The Care Quality Commission (CQC) estimates that around 2 million people in England and Wales may lack the capacity to make certain decisions for themselves at some point because of illness, injury or disability. The Mental Capacity Act 2005 was designed to empower and protect individuals in these circumstances. However, the CQC identified serious issues with the practical implementation of the Act. This subject was subsequently reported on by a House of Lords Select Committee in 2014, adding further momentum towards the need for improvement in practice.
It is in this context that the Department of Health commissioned this guideline, which makes recommendations for best practice in assessing and supporting people aged 16 years and older with decision-making activities. It helps to ensure that people are supported to make decisions for themselves when they have the mental capacity to do so, and where they lack the mental capacity to make specific decisions, they remain at the centre of the decision-making process. The guideline supports the empowering ethos and principles introduced by the Mental Capacity Act 2005 and explained in the Code of Practice. These are:
1. A person must be assumed to have capacity unless it is established that he lacks capacity.
2. A person is not to be treated as unable to make a decision unless all practicable steps to help him to do so have been taken without success.
3. A person is not to be treated as unable to make a decision merely because he makes an unwise decision.
4. An act done, or decision made, under this Act for or on behalf of a person who lacks capacity must be done, or made, in his best interests.
5. Before the act is done, or the decision is made, regard must be had to whether the purpose for which it is needed can be as effectively achieved in a way that is less restrictive of the person's rights and freedom of action.
The guideline helps health and social care practitioners to implement these principles and improve the quality of the decision-making support they provide. It applies to a range of decisions, including care, support and treatment, financial matters and day-to-day living, and aims to be proportionate, recognising that practitioners may need to provide rapid assistance in emergencies.
The guideline is based on the best available evidence from research, expert testimony, expert consensus and developments in law. It also identifies where evidence is lacking and makes recommendations for future research. The recommendations for research address the following: training and support for practitioners, interventions to support and improve decision-making capacity for treatment, advocacy and support for decision-making, mental capacity assessment tools, and the components of a mental capacity assessment.
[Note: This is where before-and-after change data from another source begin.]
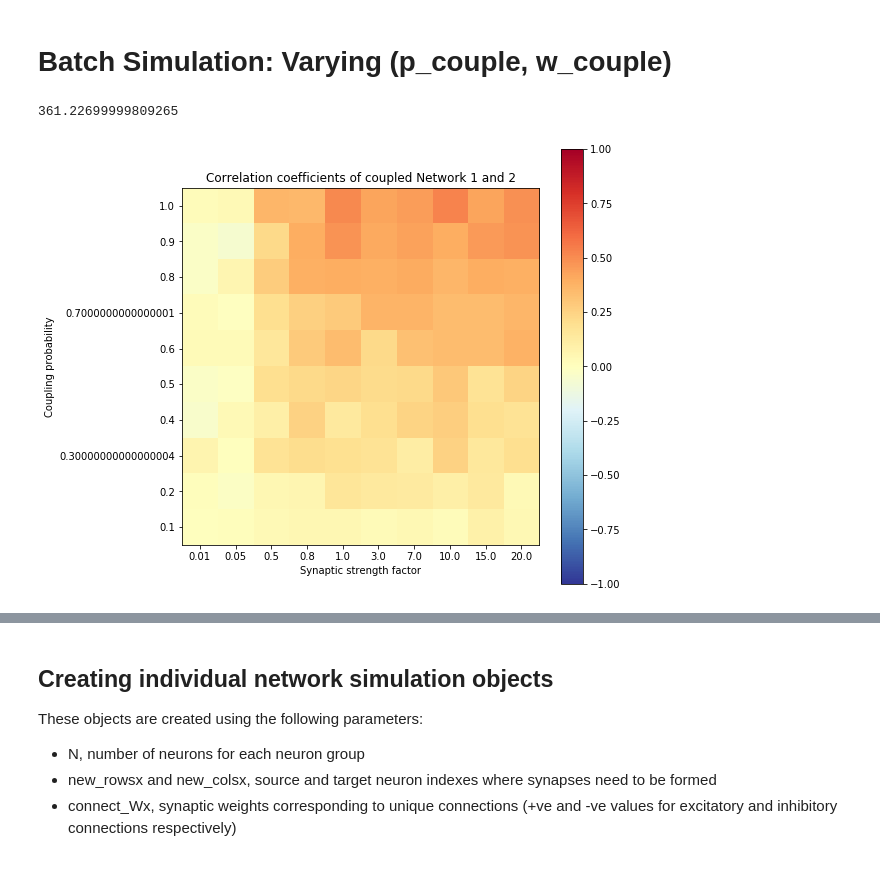
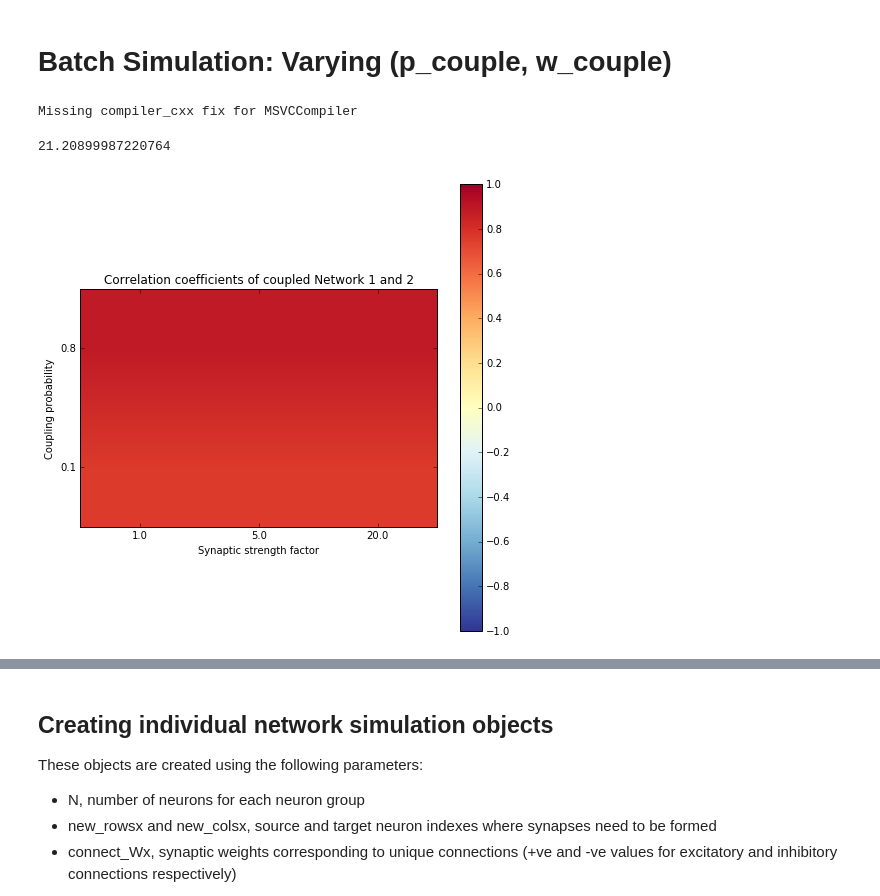
Before and after one commit to KokilaP/Neural-Networks, a Jupyter notebook: N2_BatchSimModel.ipynb, the cells around one changed output, grey strips where cells are left out. Cells and saved outputs as stored; diff of their text form; code cells hidden in the pictures; blank space fills up the shorter version.

Commit message:
New plots
No Poisson input for network 1, poisson input for network 2

```diff
--- a/N2_BatchSimModel.ipynb
+++ b/N2_BatchSimModel.ipynb
@@ -136,7 +136,7 @@ C_mem = 10e-6*farad/cm2 * SA # units are farad
 E_ex = 0*mV
 E_i = -80*mV
 v_c = 0*volt
-I_c = 10 # same as I_ext, units pamp
+I_c = 1000 # same as I_ext, units pamp
 tau_ge = 2*ms
 tau_gi_c = 6.8 # units of ms
 connect_type = 'ee'
@@ -291,30 +291,31 @@ def batch_plot(datastream, index):
 t3 = time.time() # Record start time
 
 # Set simulation parameters
-w_couple_vec = [0.01, 0.05, 0.5, 0.8, 1.0, 3.0, 7.0, 10.0, 15.0, 20.0]*volt
-p_couple_vec = np.arange(0.1,1.1,0.1)
-# w_couple_vec = [1.0,20]*volt
-# p_couple_vec = [0.1,0.8]
+# w_couple_vec = [0.01, 0.05, 0.5, 0.8, 1.0, 3.0, 7.0, 10.0, 15.0, 20.0]*volt
+# p_couple_vec = np.arange(0.1,1.1,0.1)
+w_couple_vec = [1.0,5.0,20]*volt
+p_couple_vec = [0.1,0.8]
 w_len = len(w_couple_vec)
 p_len = len(p_couple_vec)
 coeff = np.zeros((p_len,w_len))
 
 # provide a set of values (w_couple,p_couple) to record spikemonitor values for plotting and analysis
-record_param = [(0.05,0.5),(20.0,0.5),(1.0,0.1),(1.0,0.9)]
+#record_param = [(0.05,0.5),(20.0,0.5),(1.0,0.1),(1.0,0.9)]
+record_param = [(1.0,0.1),(5.0,0.8),(20.0,0.8)]
 r_len = len(record_param)
 datastream = [None]*r_len
 
 # Creating individual network groups
 # PInput define in the input section is 'off' if = 0*volt and 'on' otherwise
-PInput = 0.1*volt
+PInput = 0*volt
 [G1,S1,P1] = BrianVis.network_indv(new_rows1,new_cols1,connect_W1,N,PInput,'neurongroup_1','synapsegroup_1',neuron_diffeqns,integ_method,v_c)
-[G2,S2,P2] = BrianVis.network_indv(new_rows2,new_cols2,connect_W2,N,PInput,'neurongroup_2','synapsegroup_2',neuron_diffeqns,integ_method,v_c)
+[G2,S2,P2] = BrianVis.network_indv(new_rows2,new_cols2,connect_W2,N,0.1*volt,'neurongroup_2','synapsegroup_2',neuron_diffeqns,integ_method,v_c)
 [G3,S3,P3] = BrianVis.network_indv(new_rows1,new_cols1,connect_W1,N,PInput,'neurongroup_3','synapsegroup_3',neuron_diffeqns,integ_method,v_c)
 
 #_____________________________________________________
 # Set parameters for Network 1
 G1.tau_gi = tau_gi_var # making network 1 slower than network 2 for entrainment
-G1.I = I_var
+G1.I = I_var*1000
 
 # Set parameters for Network 2
 G2.tau_gi = tau_gi_var/2
@@ -322,7 +323,7 @@ G2.I = I_var
 
 # Set parameters for Network 3
 G3.tau_gi = tau_gi_var # making network 1 slower than network 2 for entrainment
-G3.I = I_var
+G3.I = I_var*1000
 #______________________________________________________
 
 # Setting up network groups and spike monitors for simulation
@@ -368,35 +369,36 @@ for weight in arange(w_len):
 
         states = net_batch.get_states()
         SN_1i = states['spikemon_cG1']['i']
         SN_1t = states['spikemon_cG1']['t']
         SN_2i = states['spikemon_cG2']['i']
         SN_2t = states['spikemon_cG2']['t']
 
         # obtaining correlation coefficient from comparing binary spike trains of Network 1 and 2
         c = stats.batch_cc(SN_1t,SN_2t,phase1,phase2,bin_size)
         coeff[prob,weight] = c
 
         # for loop to record spikemonitor data for selected runs that need to be graphed
         for k in arange(r_len):
             if record_param[k]==(w_couple_vec[weight]/volt,p_couple_vec[prob]): # check if correct run is
                                                                                 # one that needs to be recorded
                 # store a copy of all spike monitors at this instance (for the current run) by returning a dictionary
                 # using 'spikemonitor'.spike_trains() Brian function and reformatting it as an array of sorted spike times
 
                 datastream[k] = (SN_1t,SN_1i,SN_2t,SN_2i,SN_indvt)
 
         net_batch.remove(S1c2,spikemon_cG1,spikemon_cG2)
         net_batch.restore() # go back to original network state with initial values of Network 1 and 2
         net_indv.restore() # go back to original network state with initial values of Network 3
 
 batch_heatmap(coeff) # plot a probability of coupling vs synaptic strength heatmap using a matrix of
                      #  correlation coefficients
 
 t4 = time.time() # to keep track of batch simulation time
 t4-t3
 # %% [output]
-361.22699999809265
+Missing compiler_cxx fix for MSVCCompiler
+21.20899987220764
-[figure, old version]
+[figure, new version]
 # %%
 batch_plot(datastream,0)
 # %% [output]
```
Also changed, not shown: parts of 8 cells of this notebook.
The guideline applies to, and reinforces, the assessment, support and exercise of capacity whenever this is required by legislation, including but not confined to the Mental Capacity Act 2005, Mental Health Act 1983 and Care Act 2014. Practitioners should use the guideline to enhance the specific requirements of such legislation, codes of practice and other guidance relevant to their work. The guideline does not seek to repeat these, or be a step-by-step guide to their implementation.
Decision-making and mental capacity can be a particularly complex area for young people aged 16–18 years. A detailed overview of the legal provisions relating to the care and treatment of young people falls outside the scope of this guideline. However, the Children Act 1989 and Children and Families Act 2014 interface with the other Acts referred to above and in some circumstances provide an additional framework for the way in which young people should be involved in decision-making about their lives.
Where a young person over 16 is found to lack capacity to make a particular decision, it is important that the best interests process under the Mental Capacity Act 2005 is followed and that young people are as involved as possible in decisions made on their behalf.
In some cases, it will be possible for someone with parental responsibility to make a decision on behalf of the young person who lacks capacity. However, this will not always be appropriate. In these circumstances, the Mental Capacity Act Code of Practice should be followed to determine who should lead the best interests process.
Effective safeguarding identification and processes must always be followed, with acute awareness necessary among practitioners about the more subtle forms of abuse such as coercion. Practitioners must always refer to local safeguarding procedures.
The guideline focuses on the following key areas:
advance care planning
assessment of mental capacity to make specific decisions at a particular time
best interests decision-making for individuals who are assessed as lacking capacity to make a particular decision at a particular time.
The structure of the guideline is as follows:
Sections 1.2, 1.4 and 1.5 each begin by citing the relevant principle from the Mental Capacity Act 2005 along with an explanatory note about the practical application of the principle. This helps to ensure that the recommendations are interpreted within the framework of the Mental Capacity Act and Code of Practice.
The guideline does not cover:
decision-making activities and support for children under 16 years
the issue of deprivation of liberty and the Deprivation of Liberty Safeguards processes.